Meals that combine animal proteins with carbohydrates (hamburgers, pizza, pasta with meatballs) can be particularly difficult to digest, even for a healthy human. These types of foods are also devoid of natural enzymes which aid digestion (enzymes are destroyed in the cooking process). A hamburger bun is pretty much devoid of nutrients and enzymes, making it next to useless for someone with cancer. I could go on and on about which foods to avoid, and why. Here’s a short list, generally speaking: refined sugars, processed foods, dairy products, and meat from most land animals. Whether we should eat animals (grass-fed) and fish is debatable, and in my view, each of us should listen to our body to help find that answer. That said, avoiding meat and dairy for the first 2-3 months of recovery from cancer is advice I completely agree with.
So…what should we eat?
Two keys: raw vegetables and healthy fats. Why? Look at vegetables first: they deliver huge amounts of nutrients and enzymes which are relatively easy to absorb. Many of these phytonutrients possess scientifically proven anti-cancer, anti-angiogenesis, pro-apoptotic, immune-boosting, and antioxidant qualities. In other words, they help heal cancer while maintaining the proper function of every other cell in the body. Enzymes help us digest food, absorb nutrients, create energy, and eliminate toxic or allergenic compounds. Some enzymes have anti-tumor effects. Chlorophyll provides the building blocks to produce hemoglobin, which oxygenates our body (cancer is sometimes the result of a low-oxygen environment).

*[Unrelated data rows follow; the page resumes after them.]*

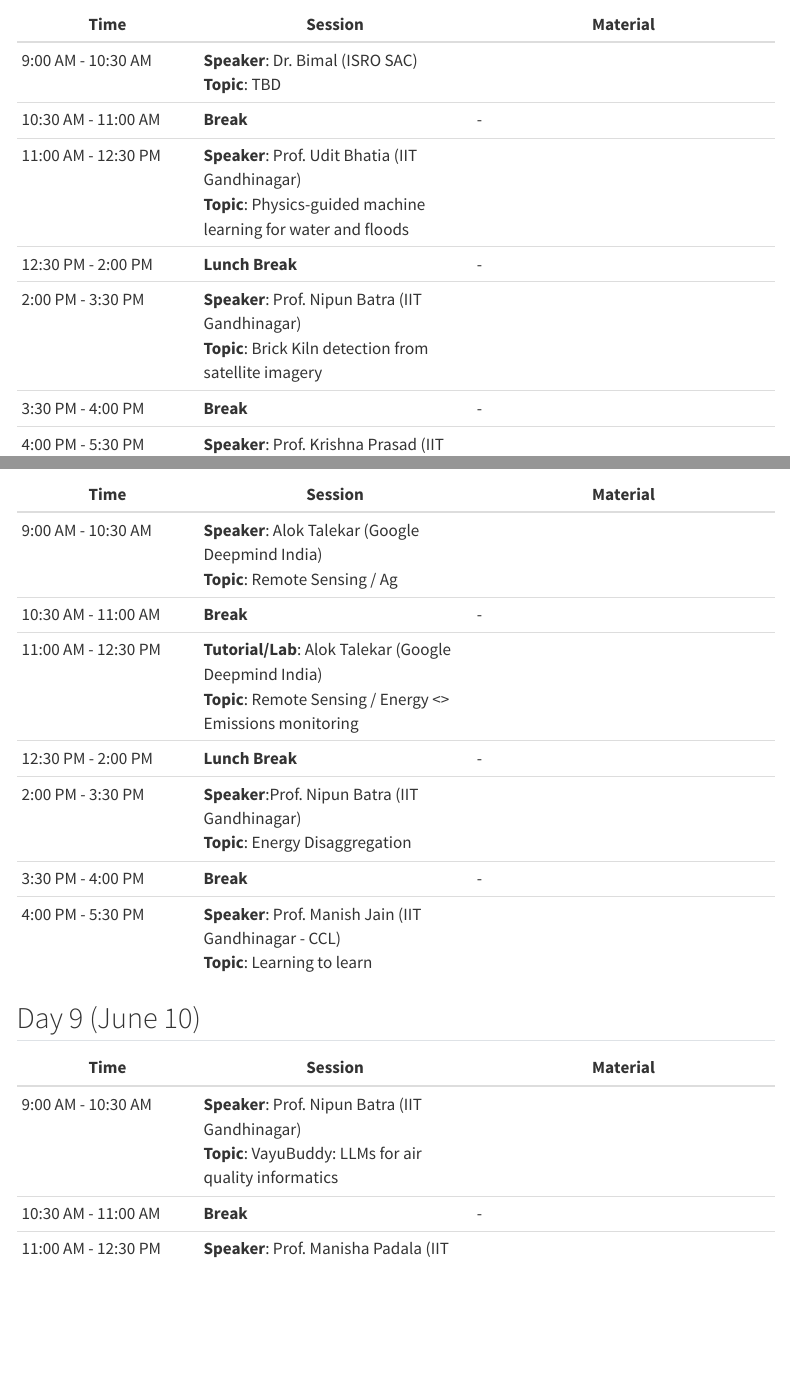
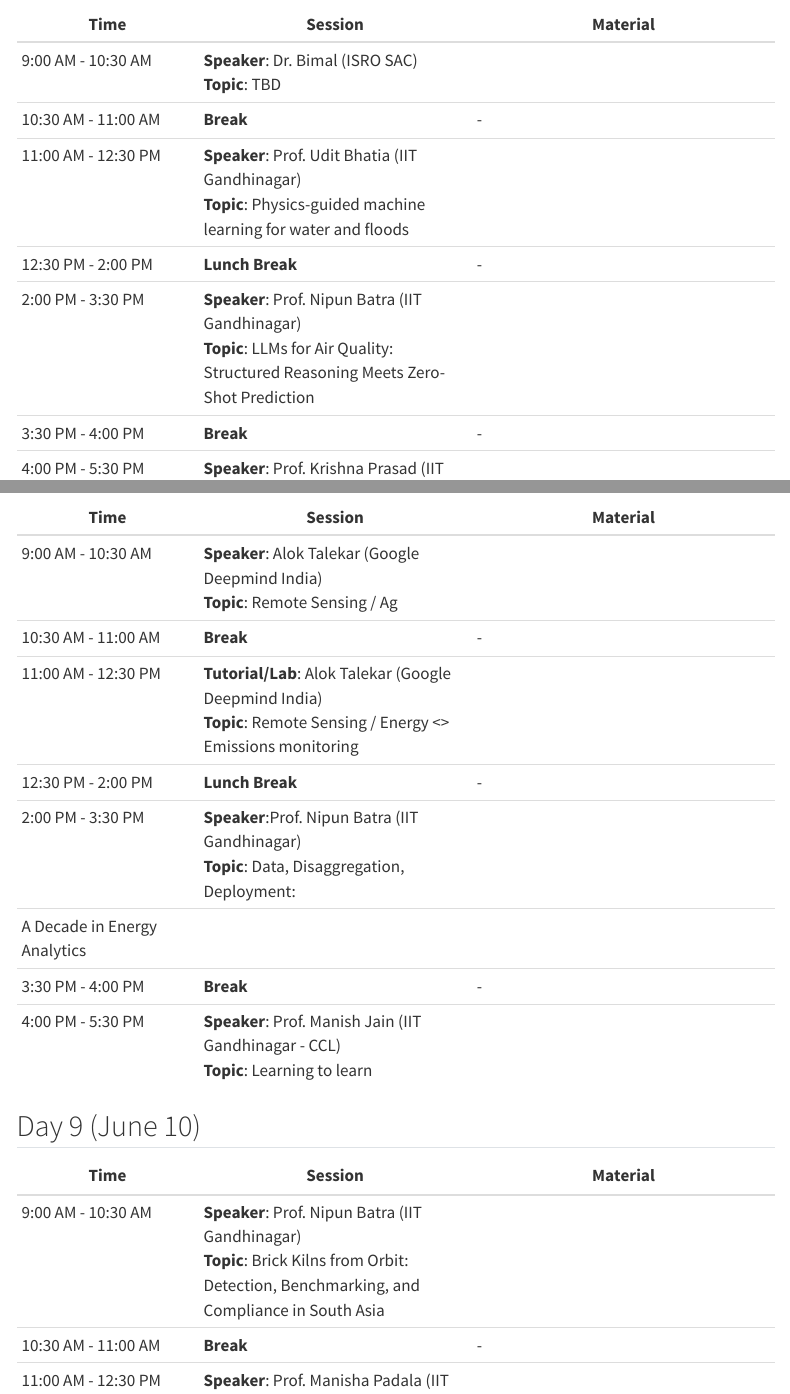
Before and after one commit to sustainability-lab/acm-summer-2025, a Quarto document (schedule.qmd): the page in a window 1100 px wide, from 3210 px down, and a second part further down, joined at a grey line. Rendered offline with R 4.5, knitr and Pandoc in place of Quarto, with nearby package versions; menus at the side of the page are left out.

Commit message:
small changes

```diff
--- a/schedule.qmd
+++ b/schedule.qmd
@@ -86,7 +86,7 @@ title: ""
 | 10:30 AM - 11:00 AM | **Break** | - |
 | 11:00 AM - 12:30 PM | **Speaker**: Prof. Udit Bhatia (IIT Gandhinagar)<br>**Topic**:  Physics-guided machine learning for water and floods |  |
 | 12:30 PM - 2:00 PM | **Lunch Break** | - |
-| 2:00 PM - 3:30 PM | **Speaker**: Prof. Nipun Batra (IIT Gandhinagar)<br>**Topic**: Brick Kiln detection from satellite imagery |  |
+| 2:00 PM - 3:30 PM | **Speaker**: Prof. Nipun Batra (IIT Gandhinagar)<br>**Topic**: LLMs for Air Quality: Structured Reasoning Meets Zero-Shot Prediction |  |
 | 3:30 PM - 4:00 PM | **Break** | - |
 | 4:00 PM - 5:30 PM | **Speaker**: Prof. Krishna Prasad (IIT Gandhinagar)<br>**Topic**: Brain Computer Interfacing |  |
 
@@ -98,7 +98,8 @@ title: ""
 | 10:30 AM - 11:00 AM | **Break** | - |
 | 11:00 AM - 12:30 PM | **Tutorial/Lab**: Alok Talekar (Google Deepmind India)<br>**Topic**: Remote Sensing / Energy <> Emissions monitoring |  |
 | 12:30 PM - 2:00 PM | **Lunch Break** | - |
-| 2:00 PM - 3:30 PM | **Speaker**:Prof. Nipun Batra (IIT Gandhinagar)<br>**Topic**: Energy Disaggregation |  |
+| 2:00 PM - 3:30 PM | **Speaker**:Prof. Nipun Batra (IIT Gandhinagar)<br>**Topic**: Data, Disaggregation, Deployment:
+A Decade in Energy Analytics |  |
 | 3:30 PM - 4:00 PM | **Break** | - |
 | 4:00 PM - 5:30 PM | **Speaker**: Prof. Manish Jain (IIT Gandhinagar - CCL)<br>**Topic**: Learning to learn |  |
 
@@ -106,7 +107,7 @@ title: ""
 
 | Time | Session | Material |
 |------|---------|----------|
-| 9:00 AM - 10:30 AM | **Speaker**: Prof. Nipun Batra (IIT Gandhinagar)<br>**Topic**: VayuBuddy: LLMs for air quality informatics |  |
+| 9:00 AM - 10:30 AM | **Speaker**: Prof. Nipun Batra (IIT Gandhinagar)<br>**Topic**: Brick Kilns from Orbit: Detection, Benchmarking, and Compliance in South Asia |  |
 | 10:30 AM - 11:00 AM | **Break** | - |
 | 11:00 AM - 12:30 PM | **Speaker**: Prof. Manisha Padala (IIT Gandhinagar)<br>**Topic**: Adversarial Attack on Fairness in FL |  |
 | 12:30 PM - 2:00 PM | **Lunch Break** | - |
```
Also changed, not shown: schedule.qmd (1 more changed lines).
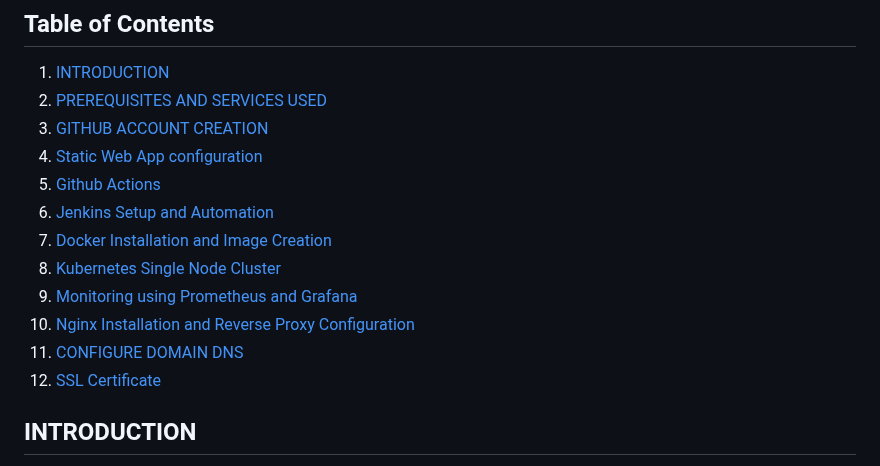
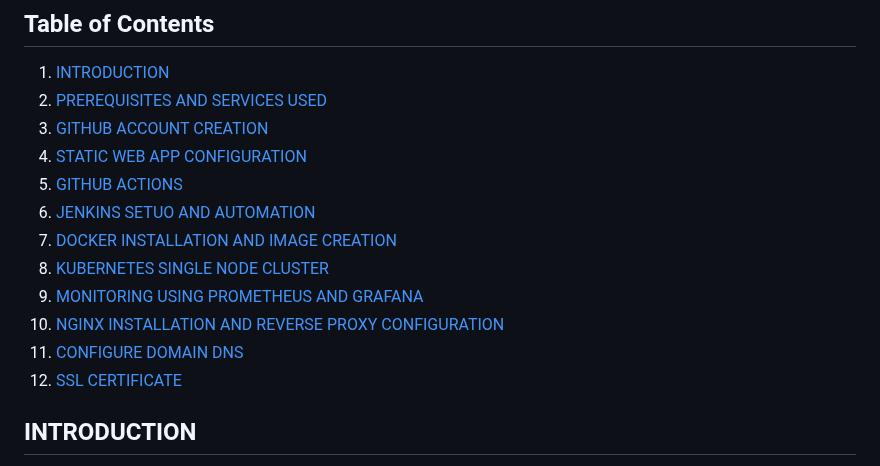
Before and after one commit to Midas1045/task-app2, a Markdown page: README.md, the part around the change. Rendered like a GitHub page.

```diff
--- a/README.md
+++ b/README.md
@@ -6,15 +6,15 @@ The Lab Web-App is a comprehensive lab project that combines frontend and backen
 1. [INTRODUCTION](#introduction)
 2. [PREREQUISITES AND SERVICES USED](#prerequisites-and-services-used)
 3. [GITHUB ACCOUNT CREATION](#github-account-creation)
-4. [Static Web App configuration](#static-web-app-configuration)
-5. [Github Actions](#github-actions)
-6. [Jenkins Setup and Automation](#jenkins-setup-and-automation)
-7. [Docker Installation and Image Creation](#docker-installation-and-image-creation)
-8. [Kubernetes Single Node Cluster](#kubernetes-single-node-cluster)
-9. [Monitoring using Prometheus and Grafana](#monitoring-using-prometheus-and-grafana)
-10. [Nginx Installation and Reverse Proxy Configuration](#nginx-installation-and-reverse-proxy-configuration)
+4. [STATIC WEB APP CONFIGURATION](#static-web-app-configuration)
+5. [GITHUB ACTIONS](#github-actions)
+6. [JENKINS SETUO AND AUTOMATION](#jenkins-setup-and-automation)
+7. [DOCKER INSTALLATION AND IMAGE CREATION](#docker-installation-and-image-creation)
+8. [KUBERNETES SINGLE NODE CLUSTER](#kubernetes-single-node-cluster)
+9. [MONITORING USING PROMETHEUS AND GRAFANA](#monitoring-using-prometheus-and-grafana)
+10. [NGINX INSTALLATION AND REVERSE PROXY CONFIGURATION](#nginx-installation-and-reverse-proxy-configuration)
 11. [CONFIGURE DOMAIN DNS](#configure-domain-dns)
-12. [SSL Certificate](#ssl-certificate)
+12. [SSL CERTIFICATE](#ssl-certificate)
 
 ## INTRODUCTION
 This repository is a comprehensive, hands-on project designed to provide practical experience in full-stack development and modern DevOps workflows. This project integrates a dynamic frontend and robust backend, powered by automated CI/CD pipelines and Jenkins-driven build orchestration. Containerization is handled with Docker for consistent deployments, while Terraform manages the infrastructure to enable scalable, reproducible environments.
```
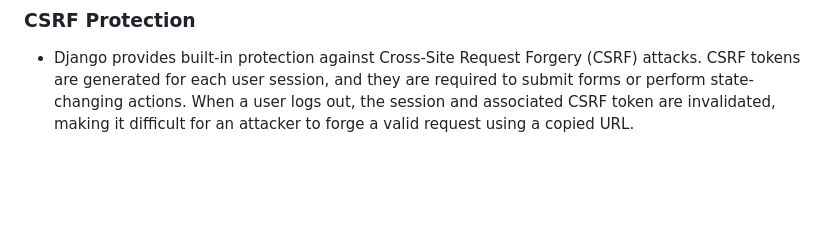
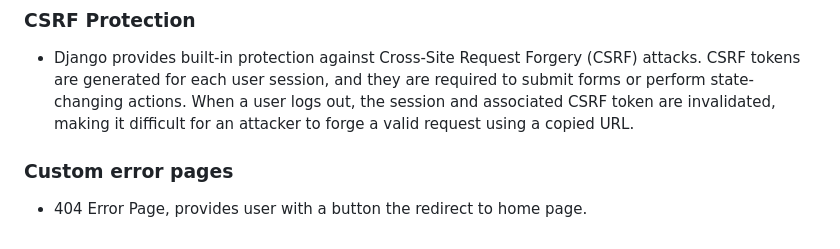
Before and after one commit to ci-mustafa/applywise, a Markdown page: README.md, the part around the change. Drawn GitHub-style; blank space fills up the shorter version.

Commit message:
feat: add custom error page 404 to readme file

```diff
--- a/README.md
+++ b/README.md
@@ -166,3 +166,7 @@ Entity Relationship Diagram (ERD)
 ### CSRF Protection
 
 * Django provides built-in protection against Cross-Site Request Forgery (CSRF) attacks. CSRF tokens are generated for each user session, and they are required to submit forms or perform state-changing actions. When a user logs out, the session and associated CSRF token are invalidated, making it difficult for an attacker to forge a valid request using a copied URL.
+
+### Custom error pages
+
+* 404 Error Page, provides user with a button the redirect to home page.
```
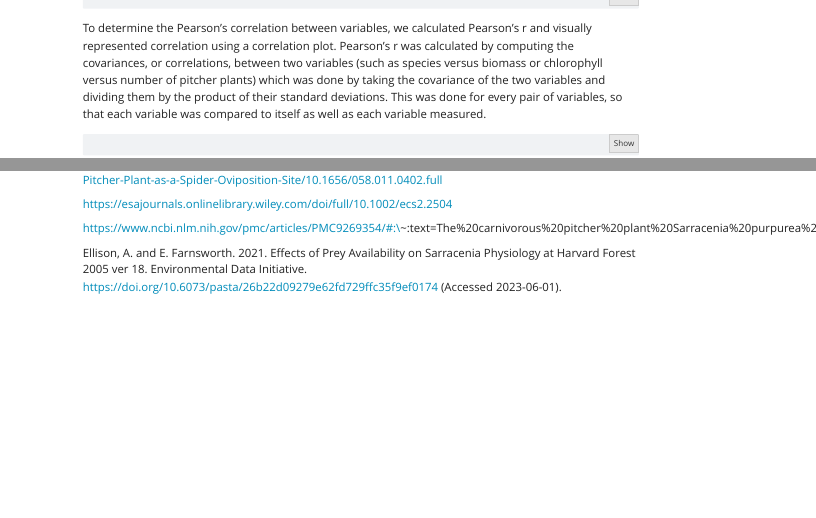
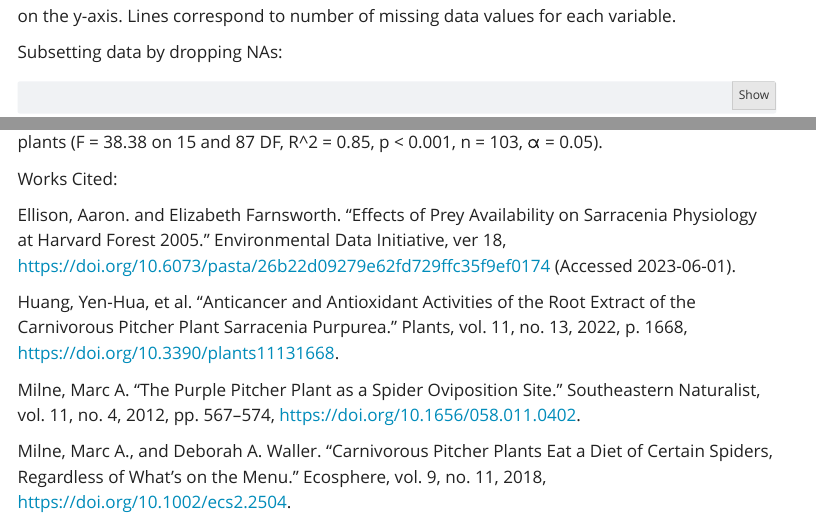
Before and after one commit to bianca-berron/ENVS-193DS_homework-05, a Quarto document (code/finalized-paper.qmd): the page in a window 1100 px wide, from 800 px down before the commit and from 1190 px down after it, and a second part further down, joined at a grey line. Rendered offline with R 4.5, knitr and Pandoc in place of Quarto, with nearby package versions; some code elsewhere in the file could not run offline; menus at the side of the page are left out; column names are cleaned by a stand-in for the janitor package.

Commit message:
adding captions and rendering html

````diff
--- a/code/finalized-paper.qmd
+++ b/code/finalized-paper.qmd
@@ -56,6 +56,8 @@ Visualize the missing data:
 ```{r missing-data-visualization}
 gg_miss_var(plant)
 ```
+**Figure 1: Missing Data.** Number of missing data entries on the x-axis and number of variables on the y-axis. Lines correspond to number of missing data values for each variable.
+
 
 Subsetting data by dropping NAs:
 
@@ -210,10 +212,10 @@ Based on the tests run, we found that the full model including species, feedleve
 
 Works Cited:
 
-https://bioone.org/journals/southeastern-naturalist/volume-11/issue-4/058.011.0402/The-Purple-Pitcher-Plant-as-a-Spider-Oviposition-Site/10.1656/058.011.0402.full
+Ellison, Aaron. and Elizabeth Farnsworth. "Effects of Prey Availability on Sarracenia Physiology at Harvard Forest 2005." Environmental Data Initiative, ver 18, https://doi.org/10.6073/pasta/26b22d09279e62fd729ffc35f9ef0174 (Accessed 2023-06-01).
 
-https://esajournals.onlinelibrary.wiley.com/doi/full/10.1002/ecs2.2504
+Huang, Yen-Hua, et al. “Anticancer and Antioxidant Activities of the Root Extract of the Carnivorous Pitcher Plant Sarracenia Purpurea.” Plants, vol. 11, no. 13, 2022, p. 1668, https://doi.org/10.3390/plants11131668.
 
-https://www.ncbi.nlm.nih.gov/pmc/articles/PMC9269354/#:\~:text=The%20carnivorous%20pitcher%20plant%20Sarracenia%20purpurea%20exhibits%20many%20ethnobotanical%20uses,diabetes%20and%20tuberculosis%2Dlike%20symptoms.
+Milne, Marc A. “The Purple Pitcher Plant as a Spider Oviposition Site.” Southeastern Naturalist, vol. 11, no. 4, 2012, pp. 567–574, https://doi.org/10.1656/058.011.0402.
 
-Ellison, A. and E. Farnsworth. 2021. Effects of Prey Availability on Sarracenia Physiology at Harvard Forest 2005 ver 18. Environmental Data Initiative. https://doi.org/10.6073/pasta/26b22d09279e62fd729ffc35f9ef0174 (Accessed 2023-06-01).
+Milne, Marc A., and Deborah A. Waller. “Carnivorous Pitcher Plants Eat a Diet of Certain Spiders, Regardless of What’s on the Menu.” Ecosphere, vol. 9, no. 11, 2018, https://doi.org/10.1002/ecs2.2504.
````
Also changed, not shown: code/scratch-paper.qmd (+3 -0 lines), code/finalized-paper.html, code/scratch-paper.html, code/scratch-paper_files/figure-html/unnamed-chunk-10-1.png, code/scratch-paper_files/figure-html/unnamed-chunk-10-2.png, code/scratch-paper_files/figure-html/unnamed-chunk-10-3.png, code/finalized-paper.qmd (2 more changed lines).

Okay, what about fats? For one thing, we need the right fats to produce every cell membrane in our body. This membrane determines what compounds enter and leave each cell, and in what proportions. Eating unhealthy fats is like providing low-quality materials to a home builder…you might expect bad things! It’s also worth noting that most healthy cells in our body can survive by burning fats. Cancer cells cannot. So if you can eat more healthy fats, and feel satisfied, you’re moving into a more healing state. Sources of healthy fats include tree nuts, seeds, coconut oil, olive oil, and avocado. There are a million websites out there that list healthy fats and how to incorporate them into your meals.
This may be a lot to digest, so I’ll leave you with one immensely practical tip. Have a salad. Yes, it’s that simple! Use organic veggies when possible, but don’t let the details stop you. Top it with sesame seeds or pumpkin seeds for flavor and extra crunch. Repeat as often as desired. And use a homemade dressing, like this:
2 tbsp olive oil
1.5 tbsp lemon juice
1/3 to 1/2 ripe avocado, whisked in
1/2 tsp sea salt or Himalayan salt
black pepper and crushed garlic to taste
(store in fridge – preferably in a glass container that seals tightly so you can shake it to mix!)
Full disclosure: I’m half Italian, and people laughingly tell me “You never measure anything or write recipes down!”…which I can’t refute. So yep. I’m going off memory here. You may find that it takes more lemon or more salt to really get this working for your taste buds!
I hope this has helped. Wishing you the best along your own path,